▶ **Problem to solve**
Produce as output only the lines below starting at the line with "to roseattridge-gif/piotw-intelligence, a" and continuing through the line with "3 other files.", each one exactly as written.

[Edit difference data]

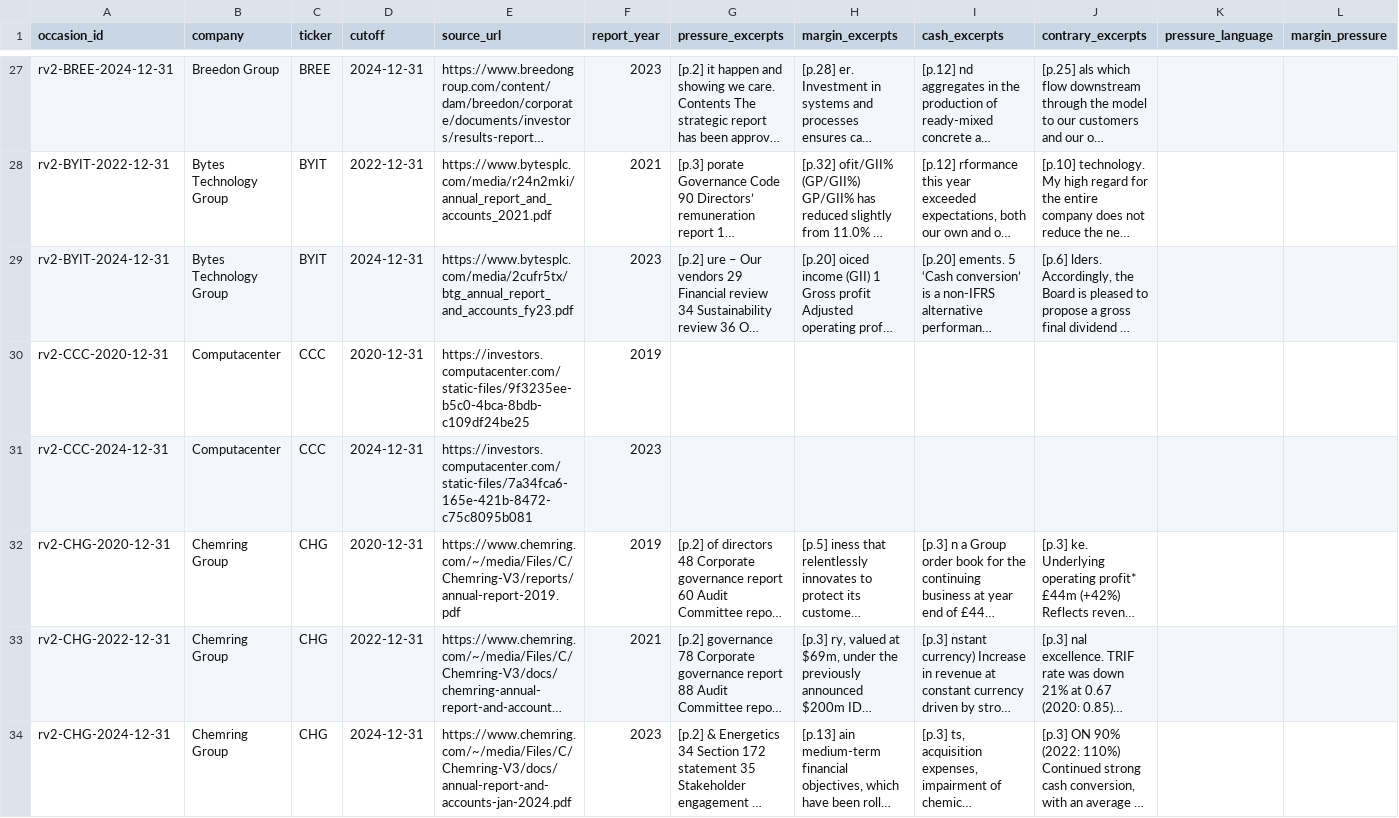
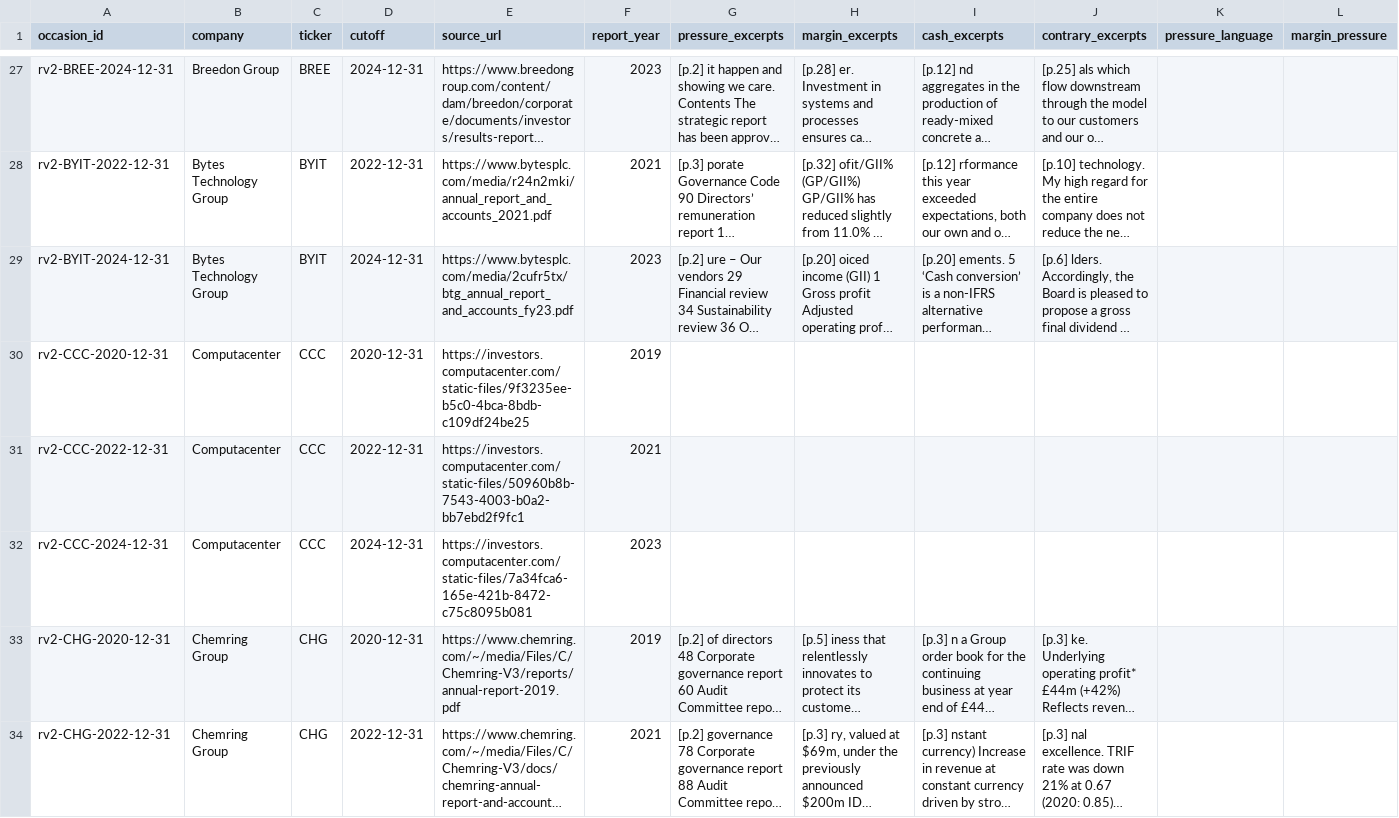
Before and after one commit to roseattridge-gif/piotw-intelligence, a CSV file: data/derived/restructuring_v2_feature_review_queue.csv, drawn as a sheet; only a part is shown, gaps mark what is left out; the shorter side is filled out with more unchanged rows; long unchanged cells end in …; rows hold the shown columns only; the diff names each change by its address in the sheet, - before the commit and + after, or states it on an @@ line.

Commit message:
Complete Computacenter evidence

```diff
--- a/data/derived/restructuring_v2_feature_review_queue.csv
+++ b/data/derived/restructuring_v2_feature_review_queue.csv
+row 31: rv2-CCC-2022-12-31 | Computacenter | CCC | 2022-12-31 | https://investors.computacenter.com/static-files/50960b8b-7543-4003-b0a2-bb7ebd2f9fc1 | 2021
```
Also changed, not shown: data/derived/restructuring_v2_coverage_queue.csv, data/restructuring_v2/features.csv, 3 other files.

---

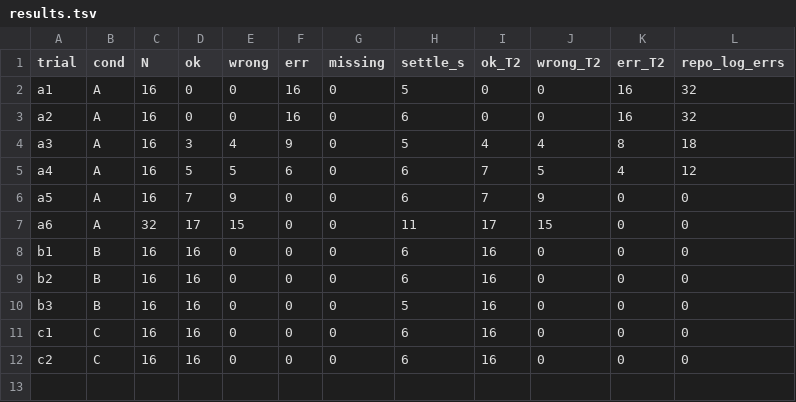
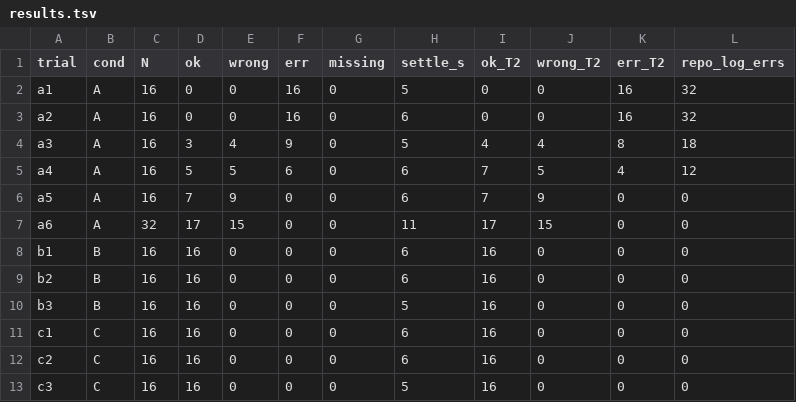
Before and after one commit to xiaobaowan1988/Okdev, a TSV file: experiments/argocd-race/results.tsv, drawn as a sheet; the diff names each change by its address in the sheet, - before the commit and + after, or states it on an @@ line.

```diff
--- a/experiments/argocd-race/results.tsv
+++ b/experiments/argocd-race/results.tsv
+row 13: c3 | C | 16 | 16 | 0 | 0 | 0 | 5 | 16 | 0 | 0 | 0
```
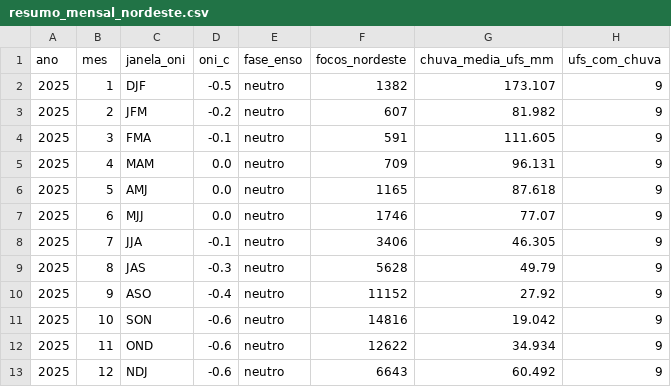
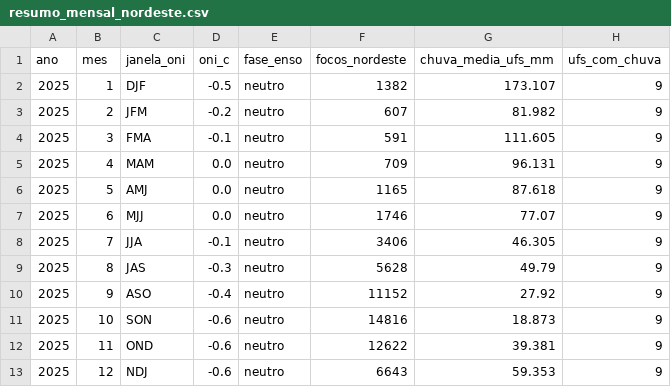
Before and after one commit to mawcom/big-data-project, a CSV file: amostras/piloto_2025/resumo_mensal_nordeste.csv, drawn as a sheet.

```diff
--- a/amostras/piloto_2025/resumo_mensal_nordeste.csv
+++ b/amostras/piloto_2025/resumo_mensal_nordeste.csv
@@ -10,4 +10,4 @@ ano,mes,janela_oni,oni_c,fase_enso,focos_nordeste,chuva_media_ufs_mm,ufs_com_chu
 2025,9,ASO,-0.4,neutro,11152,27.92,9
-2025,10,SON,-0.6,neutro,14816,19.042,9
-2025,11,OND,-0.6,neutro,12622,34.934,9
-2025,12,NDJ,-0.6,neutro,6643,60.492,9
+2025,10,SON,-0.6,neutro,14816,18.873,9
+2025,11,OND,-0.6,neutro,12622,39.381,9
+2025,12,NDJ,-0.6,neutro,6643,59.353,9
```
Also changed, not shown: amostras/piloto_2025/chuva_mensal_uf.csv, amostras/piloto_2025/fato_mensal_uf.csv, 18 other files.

--

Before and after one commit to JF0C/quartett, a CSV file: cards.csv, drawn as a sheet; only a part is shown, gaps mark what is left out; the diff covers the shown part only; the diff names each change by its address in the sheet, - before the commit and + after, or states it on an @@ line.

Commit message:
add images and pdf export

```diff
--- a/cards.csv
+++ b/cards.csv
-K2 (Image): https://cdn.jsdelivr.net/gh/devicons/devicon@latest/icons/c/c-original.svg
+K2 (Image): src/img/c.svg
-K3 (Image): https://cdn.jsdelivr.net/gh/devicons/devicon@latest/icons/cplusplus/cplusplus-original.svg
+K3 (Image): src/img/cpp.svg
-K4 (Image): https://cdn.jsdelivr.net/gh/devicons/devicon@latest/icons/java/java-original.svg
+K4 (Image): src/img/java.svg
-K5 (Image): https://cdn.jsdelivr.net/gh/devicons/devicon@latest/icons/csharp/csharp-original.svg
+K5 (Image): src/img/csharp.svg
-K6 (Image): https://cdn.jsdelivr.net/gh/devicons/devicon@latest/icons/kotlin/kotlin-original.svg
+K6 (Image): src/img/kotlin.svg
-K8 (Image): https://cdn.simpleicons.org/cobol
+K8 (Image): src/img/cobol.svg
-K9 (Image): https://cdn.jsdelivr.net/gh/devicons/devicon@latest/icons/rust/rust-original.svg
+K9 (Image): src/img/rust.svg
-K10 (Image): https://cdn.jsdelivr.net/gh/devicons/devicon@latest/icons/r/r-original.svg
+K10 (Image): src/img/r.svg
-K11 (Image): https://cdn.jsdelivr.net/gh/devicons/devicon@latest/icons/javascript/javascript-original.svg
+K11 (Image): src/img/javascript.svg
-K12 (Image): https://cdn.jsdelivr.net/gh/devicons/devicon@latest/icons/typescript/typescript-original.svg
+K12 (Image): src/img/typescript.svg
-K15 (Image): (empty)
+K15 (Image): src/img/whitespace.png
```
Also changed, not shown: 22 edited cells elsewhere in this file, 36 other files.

▶ **Finished exercise**
Before and after one commit to roseattridge-gif/piotw-intelligence, a CSV file: data/derived/restructuring_v2_feature_review_queue.csv, drawn as a sheet; only a part is shown, gaps mark what is left out; the shorter side is filled out with more unchanged rows; long unchanged cells end in …; rows hold the shown columns only; the diff names each change by its address in the sheet, - before the commit and + after, or states it on an @@ line.

Commit message:
Complete Computacenter evidence

```diff
--- a/data/derived/restructuring_v2_feature_review_queue.csv
+++ b/data/derived/restructuring_v2_feature_review_queue.csv
+row 31: rv2-CCC-2022-12-31 | Computacenter | CCC | 2022-12-31 | https://investors.computacenter.com/static-files/50960b8b-7543-4003-b0a2-bb7ebd2f9fc1 | 2021
```
Also changed, not shown: data/derived/restructuring_v2_coverage_queue.csv, data/restructuring_v2/features.csv, 3 other files.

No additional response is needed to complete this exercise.